Woods himself – complaining of ankle trouble just months after ridding himself of the back pain that has plagued his form over the last couple of years – ended the weekend with a one-over 73 to finish 17th, last but one in the 18-man field. He finished 19 shots behind the 24-year-old Rahm.
“Overall, it was a long week, but one that I hope the players enjoyed,” Woods said.
Libertadores fate decided – or is it?
It’s back on. Wait. No, it’s not. Is it?
The ongoing saga of the Copa Libertadores continues, even after Spain agreed to host it at the Bernabeu in Madrid.
River Plate has objected to playing the second, rescheduled leg of the tournament final in Spain after it was moved from its El Monumental stadium following crowd trouble, calling it “incomprehensible” that South America’s footballing centerpiece be played 6,000 miles away from home.
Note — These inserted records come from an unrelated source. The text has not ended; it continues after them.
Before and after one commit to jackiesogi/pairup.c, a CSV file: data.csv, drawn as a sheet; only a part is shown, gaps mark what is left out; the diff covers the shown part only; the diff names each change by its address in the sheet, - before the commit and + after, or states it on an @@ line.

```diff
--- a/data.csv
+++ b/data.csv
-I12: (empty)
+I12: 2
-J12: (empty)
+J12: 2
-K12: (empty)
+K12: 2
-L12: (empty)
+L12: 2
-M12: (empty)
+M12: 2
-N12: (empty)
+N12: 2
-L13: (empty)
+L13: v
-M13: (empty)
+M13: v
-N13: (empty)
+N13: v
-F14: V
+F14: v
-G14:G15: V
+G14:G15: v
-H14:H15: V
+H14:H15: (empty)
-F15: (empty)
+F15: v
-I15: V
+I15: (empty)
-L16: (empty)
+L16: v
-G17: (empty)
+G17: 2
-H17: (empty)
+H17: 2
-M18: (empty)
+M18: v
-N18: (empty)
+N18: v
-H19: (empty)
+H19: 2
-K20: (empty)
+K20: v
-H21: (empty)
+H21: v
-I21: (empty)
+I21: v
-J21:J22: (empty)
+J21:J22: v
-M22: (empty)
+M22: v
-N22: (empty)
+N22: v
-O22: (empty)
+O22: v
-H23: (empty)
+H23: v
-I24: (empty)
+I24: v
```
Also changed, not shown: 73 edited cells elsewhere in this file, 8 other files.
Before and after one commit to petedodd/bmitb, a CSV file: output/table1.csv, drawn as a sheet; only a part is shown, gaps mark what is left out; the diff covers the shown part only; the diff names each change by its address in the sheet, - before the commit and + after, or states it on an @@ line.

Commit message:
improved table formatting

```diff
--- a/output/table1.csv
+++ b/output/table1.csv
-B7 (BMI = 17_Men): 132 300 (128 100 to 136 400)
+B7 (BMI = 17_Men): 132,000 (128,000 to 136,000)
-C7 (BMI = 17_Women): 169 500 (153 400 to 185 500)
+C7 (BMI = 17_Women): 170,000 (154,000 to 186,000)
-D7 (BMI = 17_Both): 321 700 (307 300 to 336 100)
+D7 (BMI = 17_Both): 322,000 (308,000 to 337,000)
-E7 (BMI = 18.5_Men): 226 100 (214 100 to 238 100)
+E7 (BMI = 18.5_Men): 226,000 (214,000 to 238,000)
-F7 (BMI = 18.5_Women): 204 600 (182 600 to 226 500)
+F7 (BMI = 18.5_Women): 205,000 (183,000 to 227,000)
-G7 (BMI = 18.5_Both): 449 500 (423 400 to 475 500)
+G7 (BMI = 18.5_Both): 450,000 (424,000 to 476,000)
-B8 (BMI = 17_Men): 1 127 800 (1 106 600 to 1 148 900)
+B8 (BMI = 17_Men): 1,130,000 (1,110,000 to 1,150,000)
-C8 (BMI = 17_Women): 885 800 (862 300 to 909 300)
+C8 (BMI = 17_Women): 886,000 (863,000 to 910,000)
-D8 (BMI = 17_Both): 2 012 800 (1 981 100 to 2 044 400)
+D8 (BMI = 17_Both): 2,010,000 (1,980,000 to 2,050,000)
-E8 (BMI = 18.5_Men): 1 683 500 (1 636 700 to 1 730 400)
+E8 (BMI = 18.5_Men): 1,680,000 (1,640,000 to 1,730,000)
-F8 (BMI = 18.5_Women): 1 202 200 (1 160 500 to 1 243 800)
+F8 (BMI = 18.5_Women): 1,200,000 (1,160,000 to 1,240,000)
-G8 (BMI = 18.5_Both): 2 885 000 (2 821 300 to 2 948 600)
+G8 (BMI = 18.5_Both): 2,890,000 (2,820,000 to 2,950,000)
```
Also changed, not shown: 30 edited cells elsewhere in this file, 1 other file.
Playing the second leg in Spain “distorts the competition” and “denied unjustifiably” the home fans who will miss their chance to see the Buenos Aires derby – known as the Superclasico – writ large as the Copa final.
The match was initially set to take place on November 24 but was canceled after rioting River Plate fans attacked the Boca Juniors team bus, throwing projectiles, smashing windows and injuring several players, including the Boca Juniors captain Pablo Pérez and midfielder Gonzalo Lamardo. It was again postponed the following day, leaving fans and players alike wondering if, and when it would ever happen.
The wait continues.